Robert Redford Hearts '60s Radicals, Violence and All
Robert Redford has a very soft spot for '60s-era terrorists, the kind that staged violent attacks on American soil to protest the country's involvement in Vietnam.
The writer/director's latest film, The Company You Keep, finds the aging star playing a former radical who goes on the run when his assumed identity is compromised by a young journalist (Shia LaBeouf).
Redford shared his views on the real-life '60s radicals like The Weather Underground gang during a soft and fuzzy chat with purported journalist George Stephanopoulos.
ROBERT REDFORD: ... When I was younger, I was very much aware of the movement. I was more than sympathetic, I was probably empathetic because I believed it was time for a change. Whether that change was a revolution or not, I don't know. But I was very much for what was going on.
STEPHANOPOULOS: Even when you read about bombings?
REDFORD: All of it. I knew that it was extreme and I guess movements have to be extreme to some degree. Years later I thought this is an interesting story but we're too close to it and I thought, when this gets-- when we get some distance from this so that we can look back on it as a piece of American history then I might be interested and now that's the time. So that's why I decided to make it now.
STEPHANOPOULOS: Do you come out of the experience with the same kinds of empathy that you had going in?
REDFORD: Yeah, I've bled a little for those that look back and realize what they did in their youth when they were full of passion and intensity, that subsides over time.
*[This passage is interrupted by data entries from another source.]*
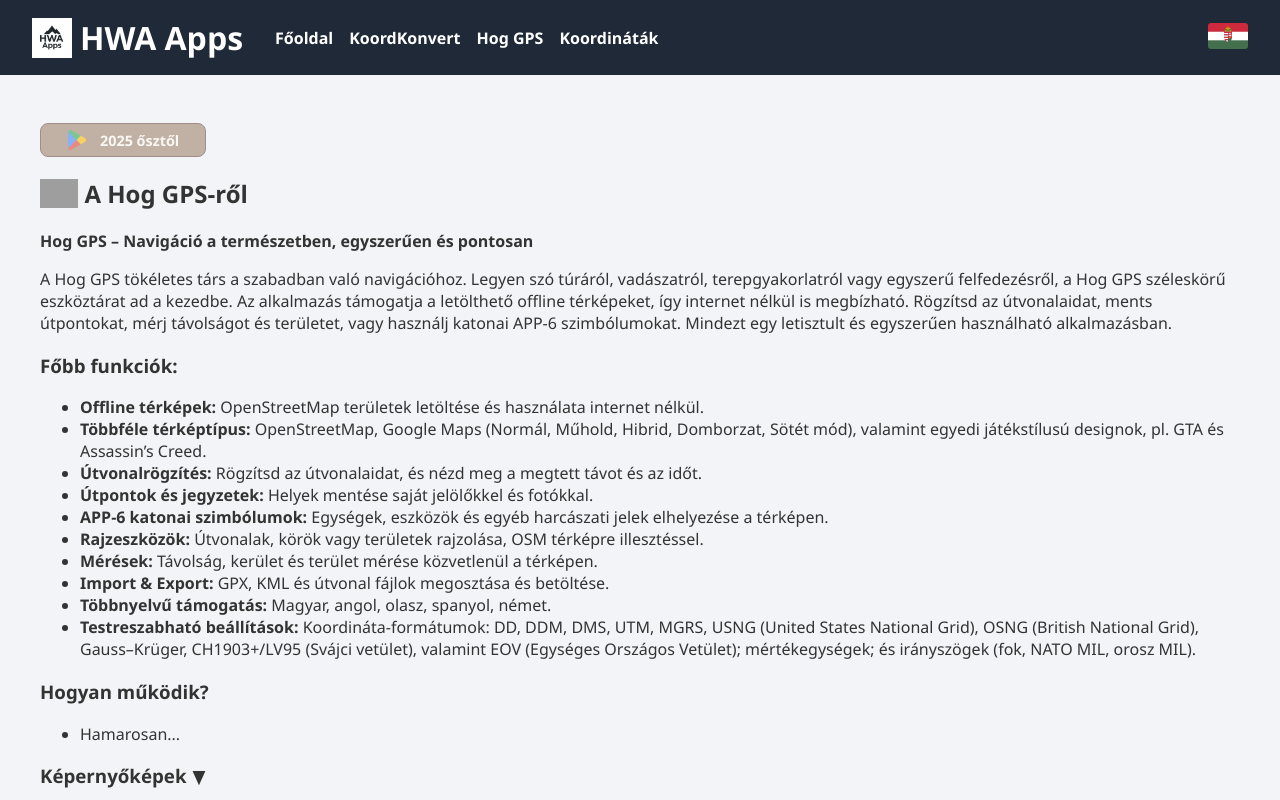
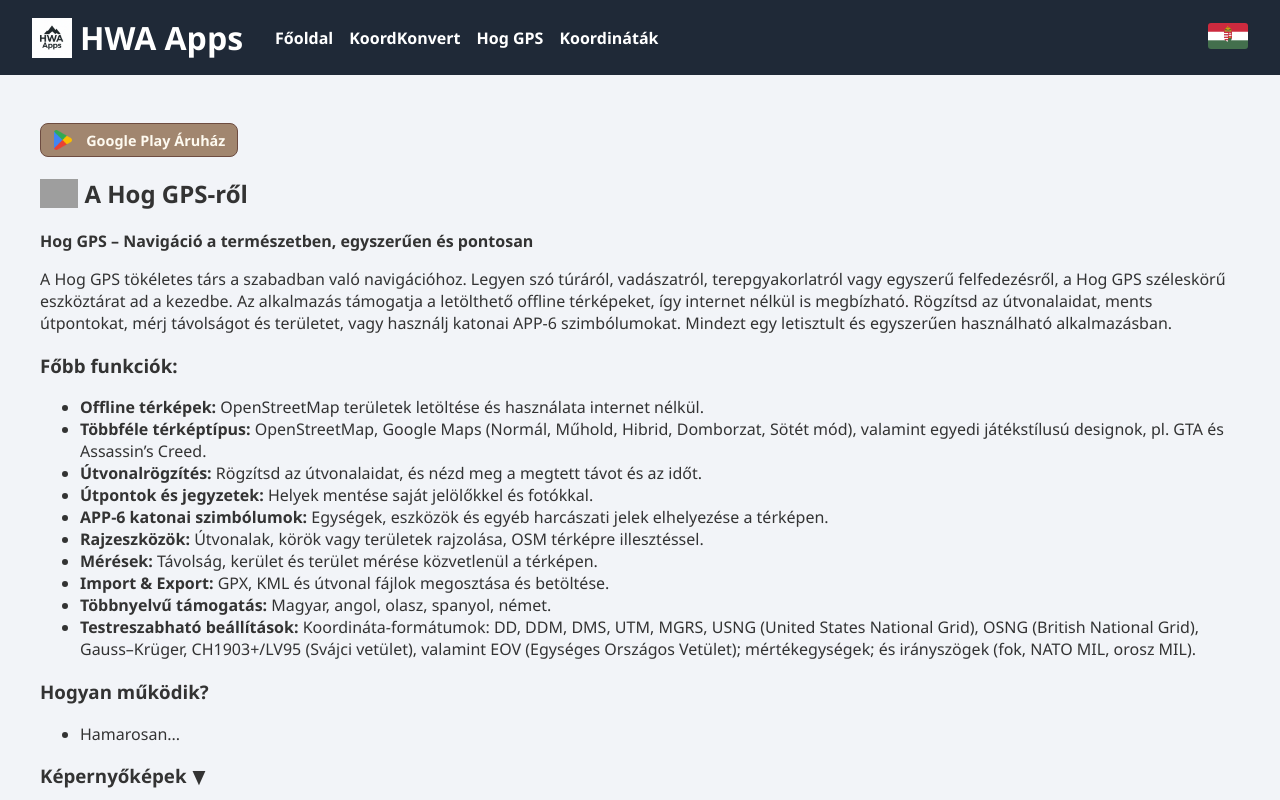
Before and after one commit to hwa-apps/hwa-apps.github.io, a plain HTML site: page hoggps_hu.html in a window 1280 px wide. Shown: the top 800 px of the page. Drawn offline with Linux system fonts and the light colour scheme; grey boxes are pictures that could not be loaded.

Commit message:
Update hoggps_hu.html

```diff
--- a/hoggps_hu.html
+++ b/hoggps_hu.html
@@ -144,11 +144,15 @@
 <main>
   <section>
 <p>
-  <span class="button hoggps-button" style="opacity:0.6; cursor:not-allowed;">
+  <a href="https://play.google.com/store/apps/details?id=com.flori.hoggps"
+     class="button hoggps-button"
+     target="_blank"
+     rel="noopener">
     <img src="images/google_play_icon.png" alt="Google Play">
-    2025 ősztől
-  </span>
+    Google Play Áruház
+  </a>
 </p>
+
 
 
     <h2 style="display: flex; align-items: center;">
```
But the only thing that sticks is the thrill of that moment, the thrill of that movement when they were committing all of themselves to something they believed in.
Ah, the thrill of killing innocents for something a teenager believes in for a heady moment or two.
As for the movie itself, while this critic hasn't screened it yet others are already describing key aspects of the film.
Time magazine notes the film "is streaked with melancholy: a disappointment that the second American Revolution never came ..."
Conservative pundit Michelle Malkin doesn't mince words about the film (as if she ever did):
Hollywood’s romanticizing of murderous radicals is an affront to decency. Redford and Company’s rose-colored hagiography of bloodstained killers defiles the memory of all those victimized by leftwing militants on American soil.
The Company You Keep opens in limited release April 5.